## Try it
What follows is a set of records; restate each one word for word and drop the pictures.
────────
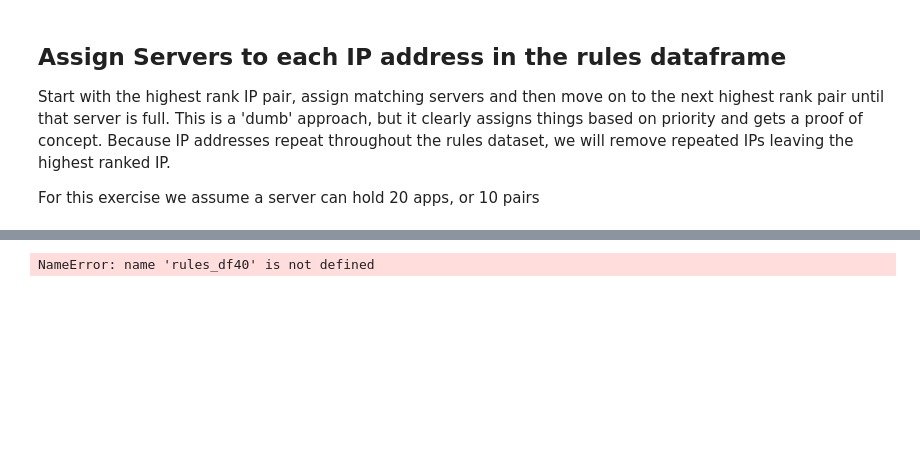
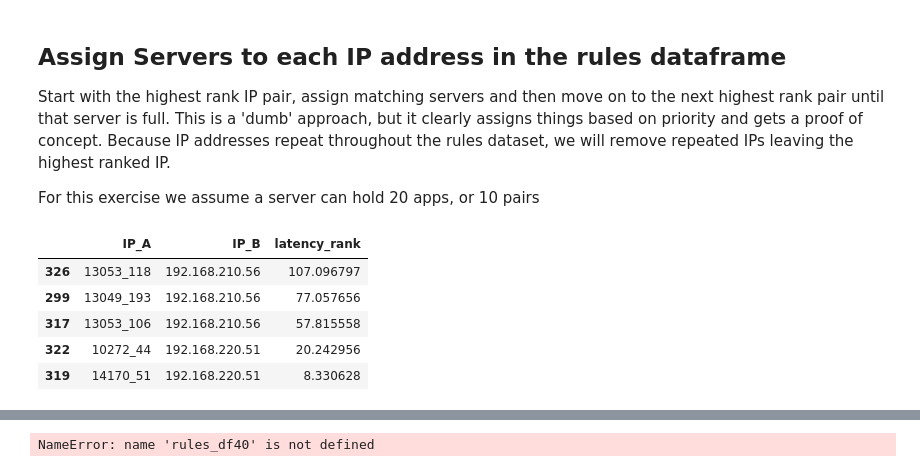
Before and after one commit to nrb75/Manifold, a Jupyter notebook: FP-Growth_model.ipynb, the cells around one changed output, grey strips where cells are left out. Cells and saved outputs as stored; diff of their text form; code cells hidden in the pictures; blank space fills up the shorter version.

```diff
--- a/FP-Growth_model.ipynb
+++ b/FP-Growth_model.ipynb
@@ -293,6 +293,15 @@ Start with the highest rank IP pair, assign matching servers and then move on to
 For this exercise we assume a server can hold 20 apps, or 10 pairs
 # %%
 rules_df=rules_df.sort_values(by='latency_rank', ascending=False)
+# %%
+rules_df[['IP_A', 'IP_B', 'latency_rank']].head()
+# %% [output]
+|  | IP_A | IP_B | latency_rank |
+| 326 | 13053_118 | 192.168.210.56 | 107.096797 |
+| 299 | 13049_193 | 192.168.210.56 | 77.057656 |
+| 317 | 13053_106 | 192.168.210.56 | 57.815558 |
+| 322 | 10272_44 | 192.168.220.51 | 20.242956 |
+| 319 | 14170_51 | 192.168.220.51 | 8.330628 |
 # %%
 rules_df40=rules_df40.sort_values(by='latency_rank', ascending=False)
 # %%
```
Also changed, not shown: 4 other files.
────────
## Worked solution
Before and after one commit to nrb75/Manifold, a Jupyter notebook: FP-Growth_model.ipynb, the cells around one changed output, grey strips where cells are left out. Cells and saved outputs as stored; diff of their text form; code cells hidden in the pictures; blank space fills up the shorter version.

```diff
--- a/FP-Growth_model.ipynb
+++ b/FP-Growth_model.ipynb
@@ -293,6 +293,15 @@ Start with the highest rank IP pair, assign matching servers and then move on to
 For this exercise we assume a server can hold 20 apps, or 10 pairs
 # %%
 rules_df=rules_df.sort_values(by='latency_rank', ascending=False)
+# %%
+rules_df[['IP_A', 'IP_B', 'latency_rank']].head()
+# %% [output]
+|  | IP_A | IP_B | latency_rank |
+| 326 | 13053_118 | 192.168.210.56 | 107.096797 |
+| 299 | 13049_193 | 192.168.210.56 | 77.057656 |
+| 317 | 13053_106 | 192.168.210.56 | 57.815558 |
+| 322 | 10272_44 | 192.168.220.51 | 20.242956 |
+| 319 | 14170_51 | 192.168.220.51 | 8.330628 |
 # %%
 rules_df40=rules_df40.sort_values(by='latency_rank', ascending=False)
 # %%
```
Also changed, not shown: 4 other files.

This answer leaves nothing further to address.